A lot of the times, if you want to store your boat outside during the colder months, then shrink wrapping will be a must.  This, unfortunately, will not be included in the costs above and can cost another $8 to $20+ per foot.

Storing your boat inside of a temperature-controlled facility can be another cost to consider, with the average storage fees ranging anywhere from $1,500 to $2,500 for the season or much less if you wanted the boat stored outside.

Pickup and delivery can potentially add hundreds, depending on how far the boat has to travel.  Most companies will charge a flat rate, often around $125 to $200, another $8+ per foot to haul and another $5+ per mile to travel.

The boat winterization process

A professional will first start by cleaning the boat and applying a rust inhibitor on all of the metal items and your steering/control cables.  He or she will also use what’s known as a “no damp” or some sort of mildew control bag and will apply it to any closed lockers and compartments.

Next, the fluid inside of the engine block, the manifolds, coolers and water pumps, all based on your engine specifications, will be drained.  The gearcase, at this time, will be drained and filled with a gearcase lubricant. Lastly, as part of the draining process, the porta-potty and fresh water system will be flushed, drained and a freshwater antifreeze will be added to the water tank.

After the drainage is complete, the fuel tank will be filled and stabilized with an additive while running the motor for about 15 to 20 minutes to make sure the additive reaches into the fuel lines.  Next, antifreeze will be pumped into the supply lines leading to the showers and sinks, followed by filling the manifold, block and the circulating pump with a propylene glycol antifreeze.  The cooling system and the lower drive of the sterndrive will then be backwashed in order to clear any rust flakes, salt and/or sediment out of the system.

Next, the fuel-water separator will be replaced, the oil and filter will be changed, and all hoses and belts will be inspected, just like a regular routine maintenance procedure to make sure everything is in working order.  At this time, the sterndrive gimbal bearing and engine’s coupler will be greased, followed by examining and lubricating the steering and trim.

At this time, he or she will then test the engine and use a fogging oil directly onto the cylinders until the engine stalls.  Doing can help prevent the parts from any corrosion during the colder months.

Following this, the professional will then examine the entire unit for any signs of rust and/or will repaint the entire lower unit as a precaution to prevent any rust.

In the end, the battery, all interior cushions, inflatables and jumpseats will be removed and stored inside of a dry, cool place.  All food, drinks and anything that could be ruined by moisture will be removed at this time as well.
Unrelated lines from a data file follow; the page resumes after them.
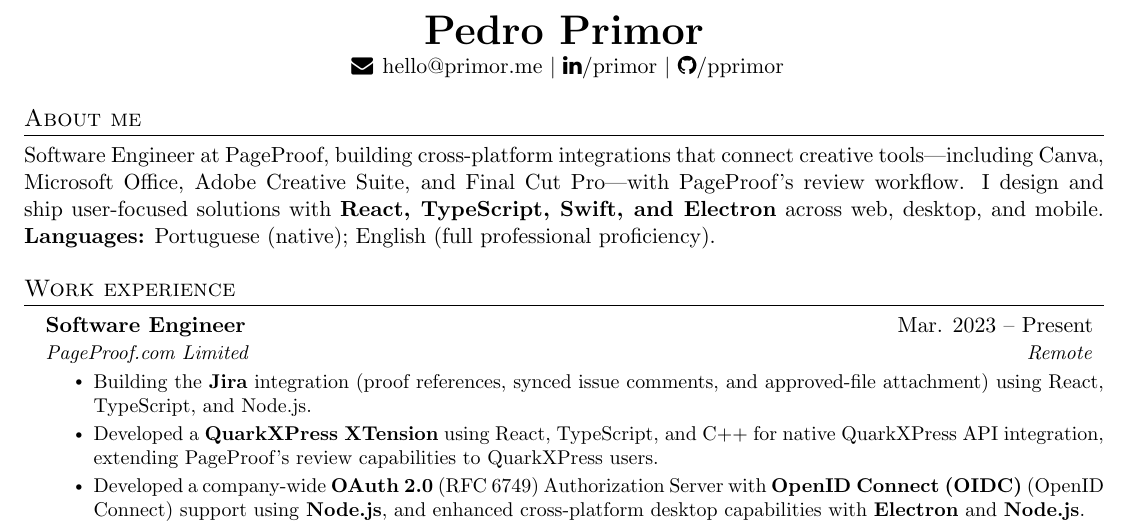
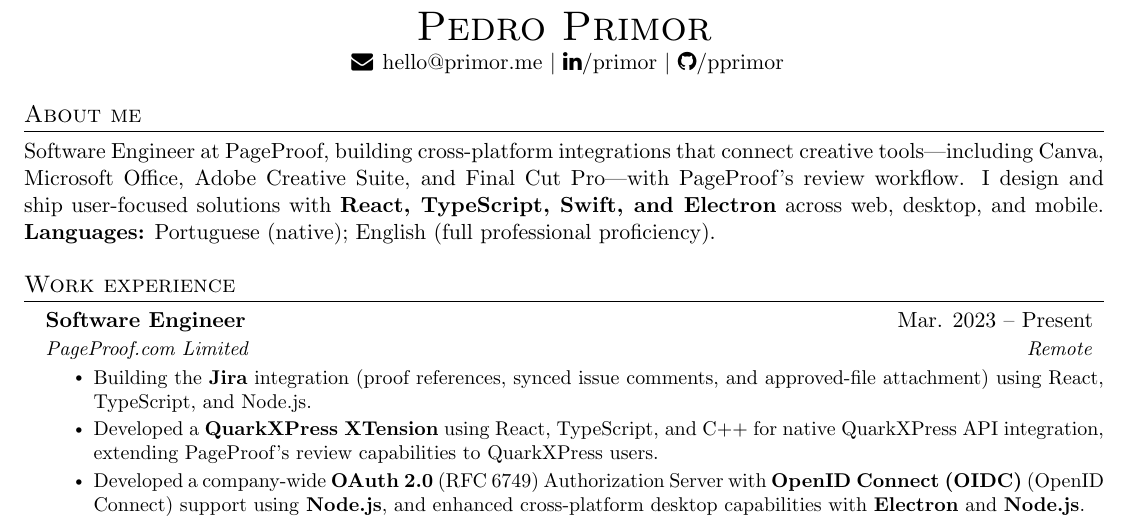
Before and after one commit to pprimor/cv, a LaTeX CV (cv_en.tex): part of the page, cut so that both start at the same text. Compiled offline with pdfLaTeX.

Commit message:
update(cv): Clean LaTeX preamble and fix header font

```diff
--- a/cv_en.tex
+++ b/cv_en.tex
@@ -6,35 +6,20 @@
 %------------------------
 
 \documentclass[letterpaper,11pt]{article}
-\usepackage{latexsym}
 \usepackage[empty]{fullpage}
 \usepackage{titlesec}
-\usepackage{marvosym}
 \usepackage[usenames,dvipsnames]{color}
-\usepackage{verbatim}
 \usepackage{enumitem}
-\usepackage[hidelinks]{hyperref}
 \usepackage{fancyhdr}
 \usepackage[english]{babel}
 \usepackage{tabularx}
 \input{glyphtounicode}
 \usepackage[document]{ragged2e}
 \usepackage{fontawesome}
-\usepackage{multicol}
-
-%----------FONT OPTIONS----------
-% sans-serif
-% \usepackage[sfdefault]{FiraSans}
-% \usepackage[sfdefault]{roboto}
-% \usepackage[sfdefault]{noto-sans}
-% \usepackage[default]{sourcesanspro}
-
-% serif
-% \usepackage{CormorantGaramond}
-% \usepackage{charter}
-
+\usepackage[hidelinks]{hyperref}
 
 \pagestyle{fancy}
+\setlength{\footskip}{4.5pt}
 \fancyhf{} % clear all header and footer fields
 \fancyfoot{}
 \renewcommand{\headrulewidth}{0pt}
@@ -107,7 +92,7 @@
 \begin{document}
 
 \begin{center}
-    \textbf{\huge \scshape Pedro Primor} \\ \vspace{1pt}
+    {\huge\textsc{Pedro Primor}} \\ \vspace{1pt}
     \ \href{mailto:hello@primor.me}{\faEnvelope \hspace{1pt} hello@primor.me}
     % $|$ \faLink \ \href{https://primor.me/}{\underline{primor.me}}
     $|$ \href{https://www.linkedin.com/in/primor/}{\faLinkedin/primor}
```
Also changed, not shown: cv_en.tex (29 more changed lines).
When everything is said and done, the boat will be shrunk wrap if stored outside or will be wheeled into a temperature-controlled garage until it’s ready to hit the water again.  If the boat is stored on a trailer, then the wheels will be blocked and the tie down straps will be loosened to reduce any stress placed on the hull.

Tips to know

This helpful Popular Mechanics article shows you how to winterize a boat.